• _What to do_
Without the pictures, set down every record below exactly as it reads.
::: Data records :::
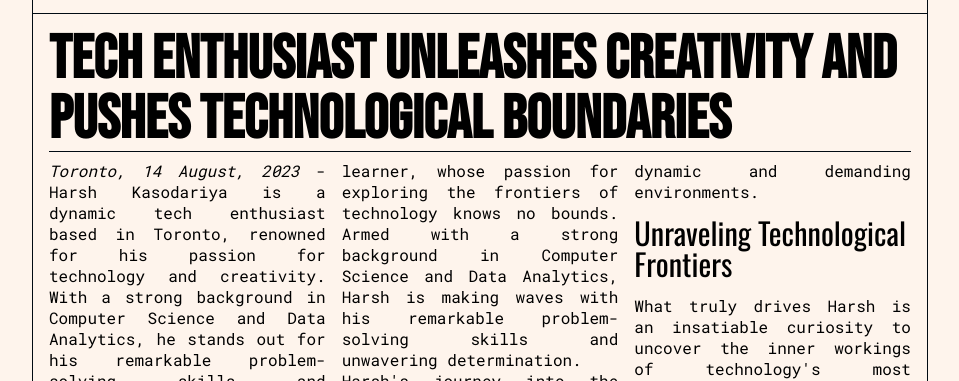
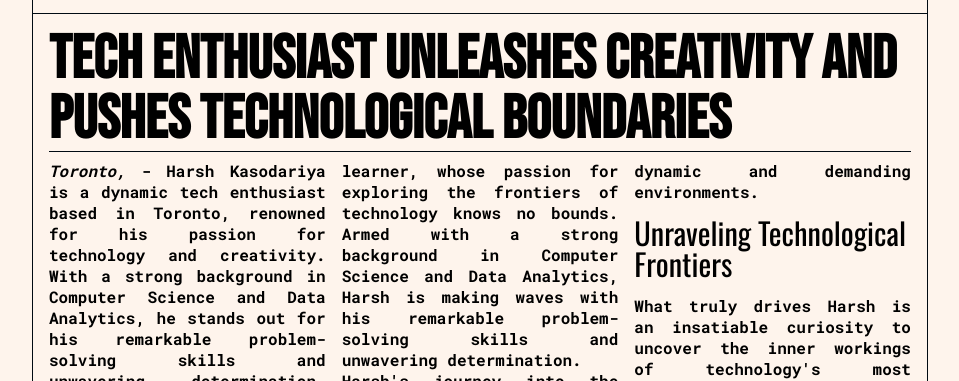
Before and after one commit to harshkaso/portfolio, a plain HTML site: page index.html in a window 1280 px wide and 2400 px high. Shown: the part 947-1328 px from the top of the page, without its empty margins (160-1119 px from the left). Drawn offline with nearby package versions, Linux system fonts and the light colour scheme.

Commit message:
Update index.html and style.css

```diff
--- a/index.html
+++ b/index.html
@@ -2,6 +2,9 @@
 <html lang="en">
   <head>
     <link rel="stylesheet" href="style.css" />
+    <link rel="preconnect" href="https://fonts.googleapis.com">
+    <link rel="preconnect" href="https://fonts.gstatic.com" crossorigin>
+    <link href="https://fonts.googleapis.com/css2?family=Anton&family=Bebas+Neue&family=Oswald:wght@400;700&family=Roboto+Condensed:wght@400;700&family=Roboto+Mono:wght@700&display=swap" rel="stylesheet">
     <script src="script.js" async></script>
     <link
       rel="stylesheet"
--- a/style.css
+++ b/style.css
@@ -1,5 +1,3 @@
-@import url("https://fonts.googleapis.com/css2?family=Roboto+Condensed:wght@400;700&family=Roboto+Mono:wght@400;700&family=Anton&family=Bebas+Neue&family=Oswald:wght@400;700&display=swap");
-
 :root {
   --roboto-mono: "Roboto Mono", monospace;
   --roboto-cond: "Roboto Condensed", sans-serif;
```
:::
• _The completed task_
Before and after one commit to harshkaso/portfolio, a plain HTML site: page index.html in a window 1280 px wide and 2400 px high. Shown: the part 947-1328 px from the top of the page, without its empty margins (160-1119 px from the left). Drawn offline with nearby package versions, Linux system fonts and the light colour scheme.

Commit message:
Update index.html and style.css

```diff
--- a/index.html
+++ b/index.html
@@ -2,6 +2,9 @@
 <html lang="en">
   <head>
     <link rel="stylesheet" href="style.css" />
+    <link rel="preconnect" href="https://fonts.googleapis.com">
+    <link rel="preconnect" href="https://fonts.gstatic.com" crossorigin>
+    <link href="https://fonts.googleapis.com/css2?family=Anton&family=Bebas+Neue&family=Oswald:wght@400;700&family=Roboto+Condensed:wght@400;700&family=Roboto+Mono:wght@700&display=swap" rel="stylesheet">
     <script src="script.js" async></script>
     <link
       rel="stylesheet"
--- a/style.css
+++ b/style.css
@@ -1,5 +1,3 @@
-@import url("https://fonts.googleapis.com/css2?family=Roboto+Condensed:wght@400;700&family=Roboto+Mono:wght@400;700&family=Anton&family=Bebas+Neue&family=Oswald:wght@400;700&display=swap");
-
 :root {
   --roboto-mono: "Roboto Mono", monospace;
   --roboto-cond: "Roboto Condensed", sans-serif;
```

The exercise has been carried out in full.